“This development really checks off a number of those boxes when we think about intersecting components of sustainability, housing and housing development,” said Alice Kennedy, commissioner of the city’s housing department, during remarks at Monday’s groundbreaking marking the project’s official start. “Now is the time.”
Developers hope the project will lure business owners to set up shop there and live as tenants in the residential units by eliminating transportation and energy bills for them, said lead developer Brendan Schreiber, founder and president of the Schreiber Brothers Development firm.
Those who occupy the commercial spaces will have the first “right of refusal” for the residential units, according to a Monday news release from CEI Boulos Capital Management, a Maine-based investor, and Woodforest National Bank, partners in the Woodforest CEI-Boulos Opportunity Fund, which have several opportunity zone investments throughout the U.S. including $1.1 million in the Zero Energy North Avenue Affordable Housing project.
The Evening Sun
The project will make over seven aging town homes — to be rehabilitated with “super-insulated” walls and solar panels, as well as other sustainable building practices — that will form two consolidated buildings. In all, investors are contributing about $5 million.
“This is just one project,” said Schreiber, whose development company is based in Baltimore. “This needs to be replicated over and over and over again to make the impact that Baltimore City needs.”
Much of West Baltimore has been designated for rehabilitation, including a number of properties encompassed by the Black Arts and Entertainment District, including some landmarks of the community’s vibrant jazz-age and artistic past. The city’s vision includes creating more housing, maintaining and uplifting existing community anchors such as the Avenue Market and Shake and Bake recreation center, and sprucing up the area with parks and town squares.
Colin Tarbert, president and CEO of the Baltimore Development Corp., the city’s economic development arm, said while some may criticize the merits of Opportunity Zones — created by Congress and then-President Donald Trump’s administration to provide financial incentives to developers who invested in certain areas — Baltimore officials are using them to spur growth in neighborhoods where they are most needed.

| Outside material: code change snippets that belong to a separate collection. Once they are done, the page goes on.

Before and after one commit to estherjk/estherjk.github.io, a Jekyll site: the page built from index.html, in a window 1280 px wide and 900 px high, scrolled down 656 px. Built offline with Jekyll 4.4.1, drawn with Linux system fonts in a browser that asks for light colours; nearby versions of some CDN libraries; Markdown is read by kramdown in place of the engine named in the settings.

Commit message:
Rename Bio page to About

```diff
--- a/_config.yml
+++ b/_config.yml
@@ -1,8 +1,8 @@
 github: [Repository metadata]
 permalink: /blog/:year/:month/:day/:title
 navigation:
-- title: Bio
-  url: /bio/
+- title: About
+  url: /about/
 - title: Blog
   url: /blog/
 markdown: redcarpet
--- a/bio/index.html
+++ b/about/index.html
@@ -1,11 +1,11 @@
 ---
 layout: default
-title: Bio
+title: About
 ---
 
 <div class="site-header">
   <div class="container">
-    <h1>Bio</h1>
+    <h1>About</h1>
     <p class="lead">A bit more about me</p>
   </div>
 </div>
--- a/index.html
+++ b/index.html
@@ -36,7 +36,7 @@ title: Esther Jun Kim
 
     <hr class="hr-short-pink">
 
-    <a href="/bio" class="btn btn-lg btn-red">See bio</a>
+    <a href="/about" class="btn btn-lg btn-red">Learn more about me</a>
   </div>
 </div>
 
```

Speakers at Monday’s groundbreaking event included Annie Hall, president of the North Community Association; Mark Kaufman, president and CEO of Baltimore’s Neighborhood Impact Investment Fund, another source of funds for the project; City Councilman James Torrence, a Democrat who represents the area; and state lawmakers Del. Marlon Amprey and Sen. Antonio Hayes, who represent the district in the Maryland legislature.
Hayes, a West Baltimore native, said the 2015 unrest created an unsettling, and false, narrative for his hometown that failed to include its rich legacy for Black arts and culture. Momentum is finally coalescing around an effort to rewrite that story, he said.

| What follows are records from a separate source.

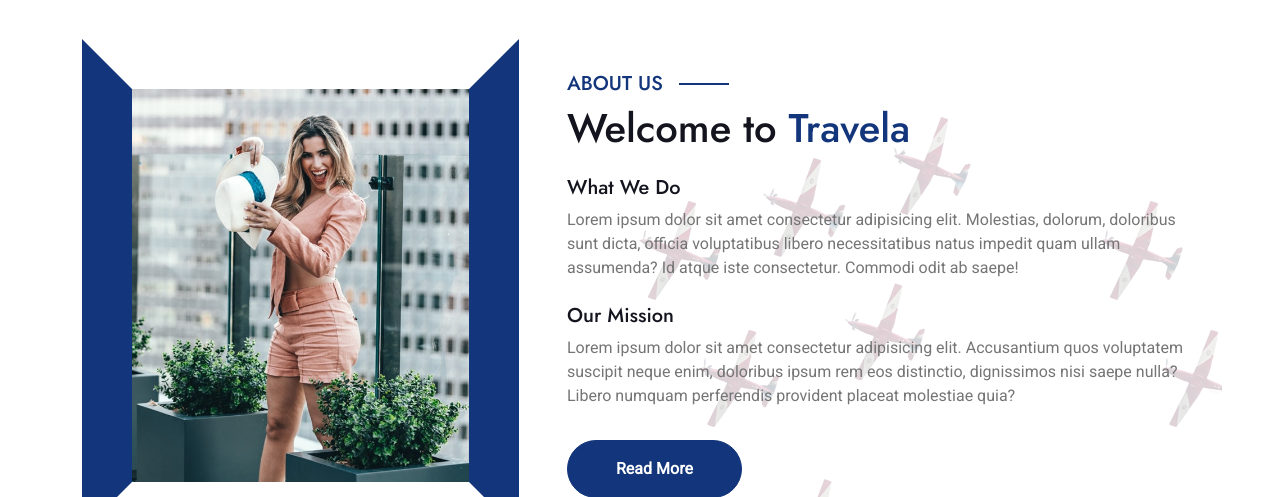
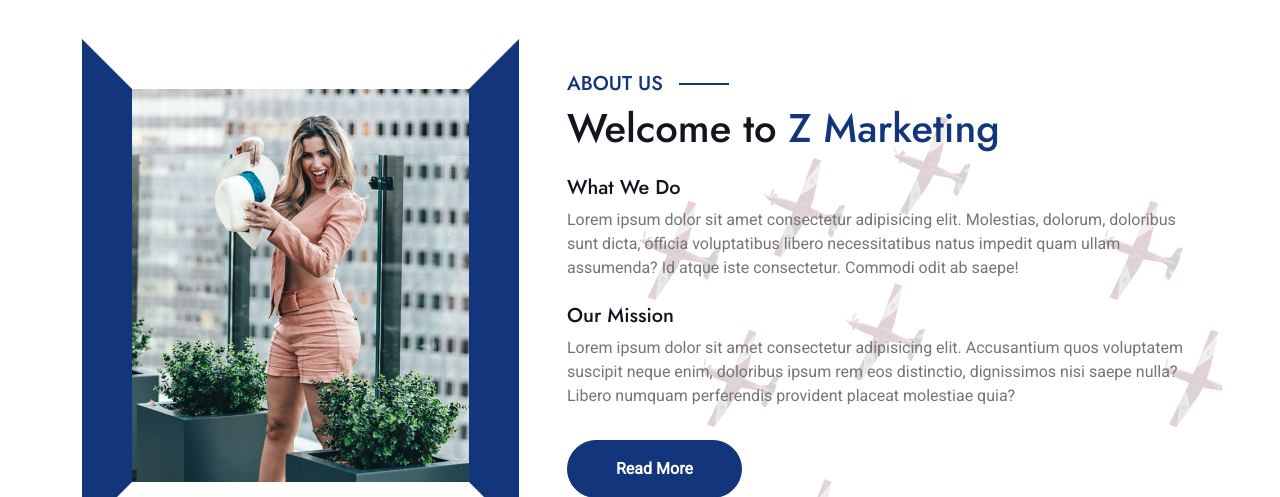
Before and after one commit to Mmy2000/z_marketing, a Django app: page /about/ in a window 1280 px wide. Shown: the part 523-1020 px from the top of the page. Run offline with Django 4.2, Linux system fonts and the light colour scheme; data comes from the database, SQL or seed files in the repository; some libraries are stand-ins or nearby versions.

Commit message:
finishing the project

```diff
--- a/about/templates/about.html
+++ b/about/templates/about.html
@@ -27,7 +27,7 @@
                     </div>
                     <div class="col-lg-7" style="background: linear-gradient(rgba(255, 255, 255, .8), rgba(255, 255, 255, .8)), url(img/about-img-1.png);">
                         <h5 class="section-about-title pe-3">About Us</h5>
-                        <h1 class="mb-4">Welcome to <span class="text-primary">Travela</span></h1>
+                        <h1 class="mb-4">Welcome to <span class="text-primary">{{myfooter.site_name}}</span></h1>
                         <h5>What We Do</h5>
                         <p class="mb-4">{{about.what_we_do}}</p>
                         <h5>Our Mission</h5>
--- a/settings/templates/home.html
+++ b/settings/templates/home.html
@@ -39,7 +39,7 @@
             <div class="col-lg-7"
                 style="background: linear-gradient(rgba(255, 255, 255, .8), rgba(255, 255, 255, .8)), url({img/about-img-1.png});">
                 <h5 class="section-about-title pe-3">About Us</h5>
-                <h1 class="mb-4">Welcome to <span class="text-primary">Travela</span></h1>
+                <h1 class="mb-4">Welcome to <span class="text-primary">{{myfooter.site_name}}</span></h1>
                 <h5>What We Do</h5>
                 <p class="mb-4">{{about.what_we_do}}</p>
                 <h5>Our Mission</h5>
```
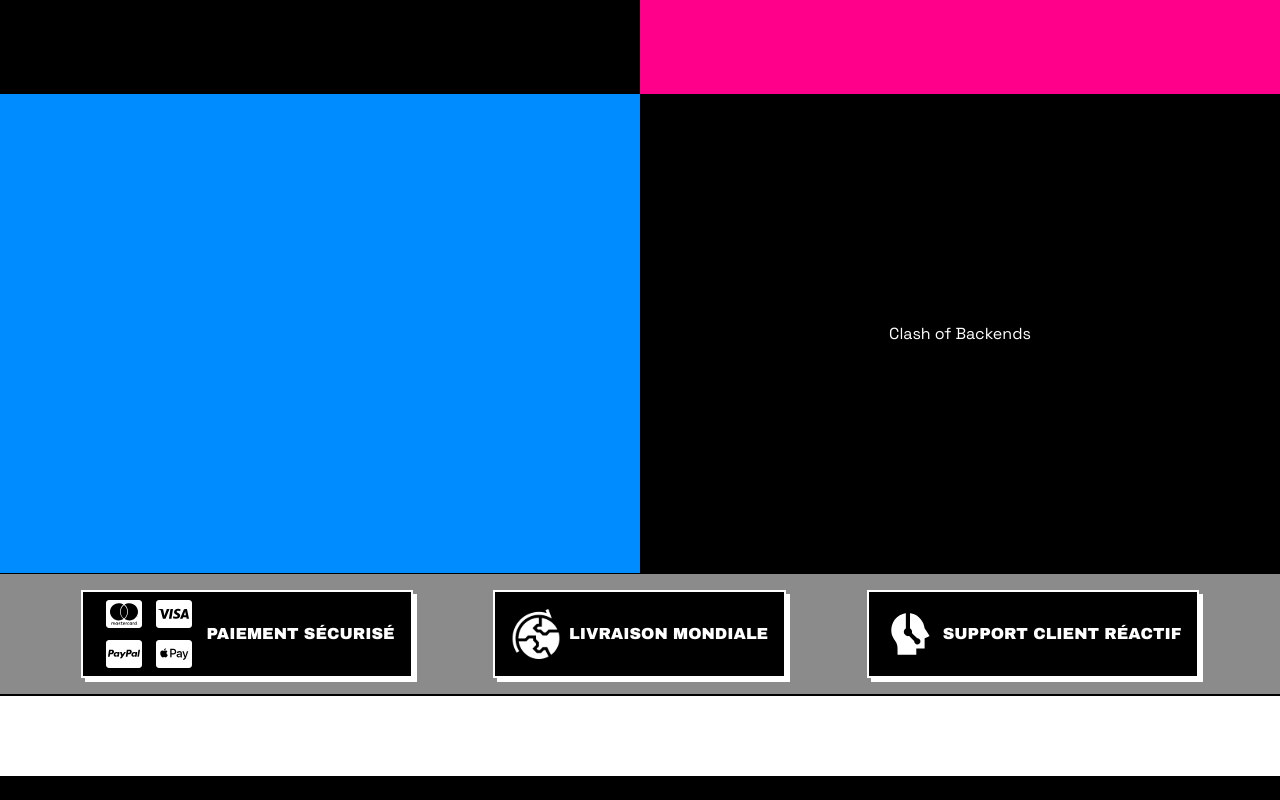
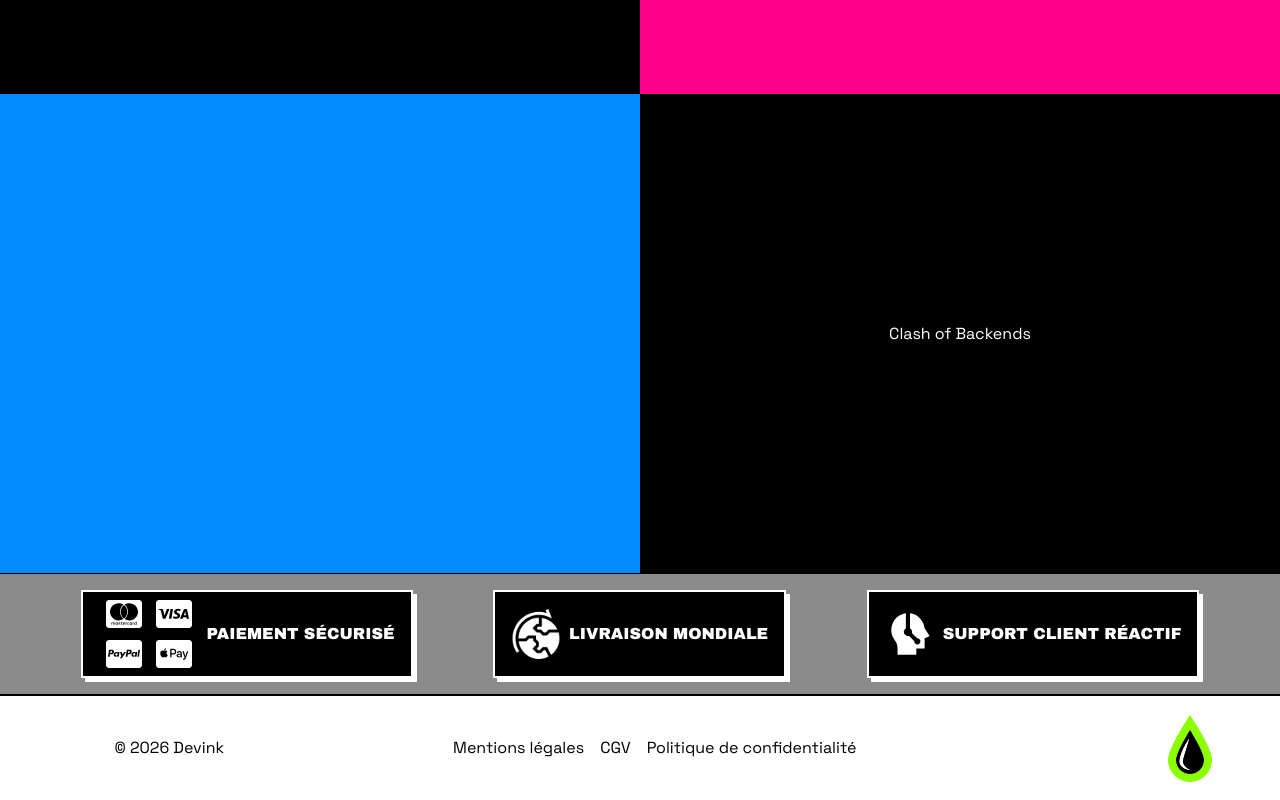
Before and after one commit to LucDub-code/devink, a Next.js app: page / in a window 1280 px wide. Shown: the part 2866-3666 px from the top of the page. Before the commit the page ends 3642 px from the top, so only its background shows below. Built offline with nearby package versions, Linux system fonts and the light colour scheme.

Commit message:
feat: add footer with legal links and copyright

```diff
--- a/components/layout/Footer.tsx
+++ b/components/layout/Footer.tsx
@@ -1,7 +1,41 @@
+import Link from "next/link"
+import Image from "next/image"
+
 export default function Footer() {
   return (
-    <footer className="h-20 bg-foreground">
-
+    <footer className="h-26 bg-foreground">
+      <div className="w-full h-full flex justify-around">
+        <div className="h-full flex items-center text-center py-4">
+          <p>© 2026 Devink</p>
+        </div>
+        <nav aria-label="footer">
+          <ul className="h-full flex justify-center items-center gap-4">
+            <li>
+              <Link href="/legal" className="hover:underline">
+                Mentions légales
+              </Link>
+            </li>
+            <li>
+              <Link href="/terms" className="hover:underline">
+                CGV
+              </Link>
+            </li>
+            <li>
+              <Link href="/privacy" className="hover:underline">
+                Politique de confidentialité
+              </Link>
+            </li>
+          </ul>
+        </nav>
+        <Image
+          src="/logos/logo-drop.svg"
+          alt="logo drop"
+          width={80}
+          height={80}
+          priority
+          className="translate-x-16"
+        />
+      </div>
     </footer>
   )
 }
```
Also changed, not shown: public/logos/logo-drop.svg (added).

“This is one of the many examples to come ... to bring along the renaissance of West North Avenue,” he said. “We’re excited to have a mixed-use project ... to bring about the change that West Baltimore deserves, that is long overdue.”
An earlier version of this article used the incorrect title for Colin Tarbert. He is president and CEO of the Baltimore Development Corp. The Sun regrets the error.